On Fridays, Bryan sends one report to Community Food Share of what food he will need for the next week, and faxes another report to Starbucks.
On Saturdays, Bryan picks up a load of food from two local Safeways, then meets with Victor and Claudio to pray about the next week’s Thursday service.
I take my place in the shopping cart line, waiting for the next client to get cleared for groceries. I get matched with a Hispanic woman who looks like she’s in her thirties. “Hi!” I say, pushing the cart onto NDC’s driveway. She smiles shyly at me, and I suspect she doesn’t speak English very well. So I break out my not-very-good, rusty Spanish.
“¡Hola! ¿Cómo está Ud.?”
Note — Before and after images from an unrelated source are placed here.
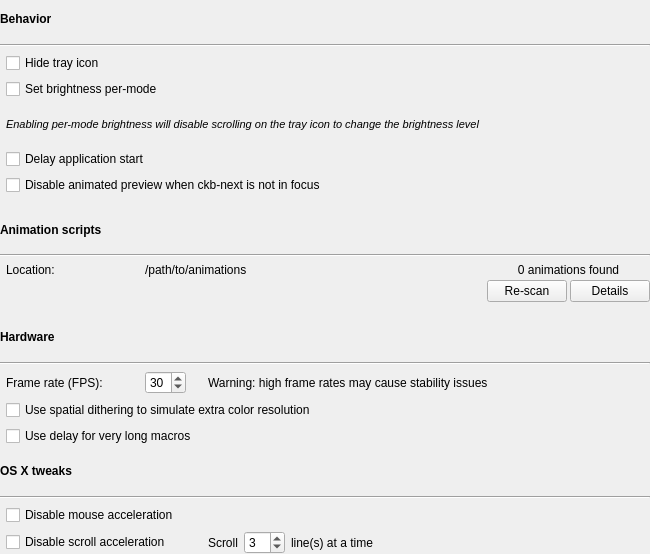
Old version of the form src/gui/extrasettingswidget.ui in the repository ckb-next/ckb-next.
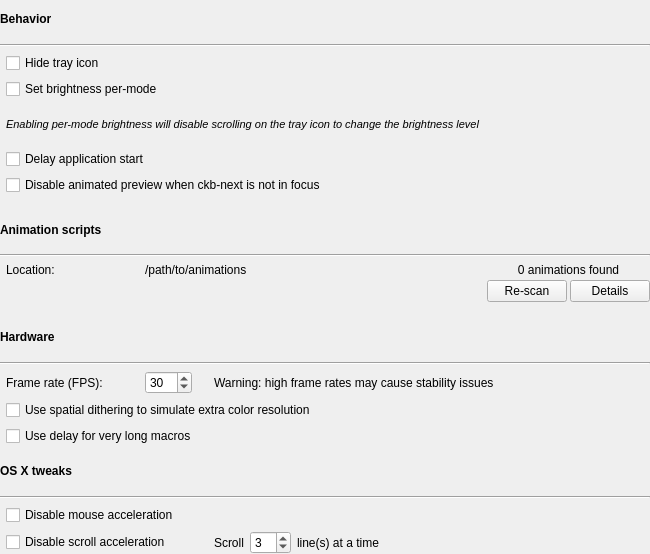
New version of the form.

```diff
--- a/src/gui/extrasettingswidget.ui
+++ b/src/gui/extrasettingswidget.ui
@@ -433,7 +433,7 @@
       <number>5</number>
      </property>
      <property name="maximum">
-      <number>60</number>
+      <number>120</number>
      </property>
      <property name="value">
       <number>30</number>
```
“Bien, gracias,” ella dice.
“¿De dónde es Ud.?”
“¿Sí? Viví en Las Cruces, Nuevo Mexico, para cuatro años. Que fuerte que pasa en Juarez ahora mismo…”
We talked about about the sad reality of drug cartels shooting kids at birthday parties in her hometown just across the U.S. border. I loaded the groceries for her and her family in the back of her van, and we said goodbye. “¡Que vaya bien!”
NDC’s only expenses involve fueling and maintaining their trucks, and paying rent for their warehouse. Bryan is in the process of applying for grants and otherwise attempting to raise money to pay rent for year two at the warehouse, which is a welcome challenge, because when the church that originally started the pantry decided to close it, Bryan and Marilyn felt called to keep it going.
To their relief, Bryan met the leadership of Crossroads Church, a local, multi-site faith community whose motto is “serving people toward Jesus,” and a new partnership for running the pantry was born. This fall, Bryan received non-profit status for NDC, and he envisions big things for the future, including expanding the pantry’s hours, opening a thrift store to help support the pantry and complement the Habitat for Humanity Thrift Store next door, and starting a job center for training new tradesmen, plumbers and electricians.
“[Radio preacher] J. Vernon McGee used to make the statement that ‘One thing I want to do in my life is to finish strong,’” Brian recalls. “I want to finish strong. We raised five kids, I worked two jobs to support them, and we lost a sixth, Cindy, a little girl who died when she was three months, twenty days…It was called ‘crib death’ at that time. We have 13 grandkids, six great-grandkids…[but] I can’t just dry up and quit. That’s why we work at this.”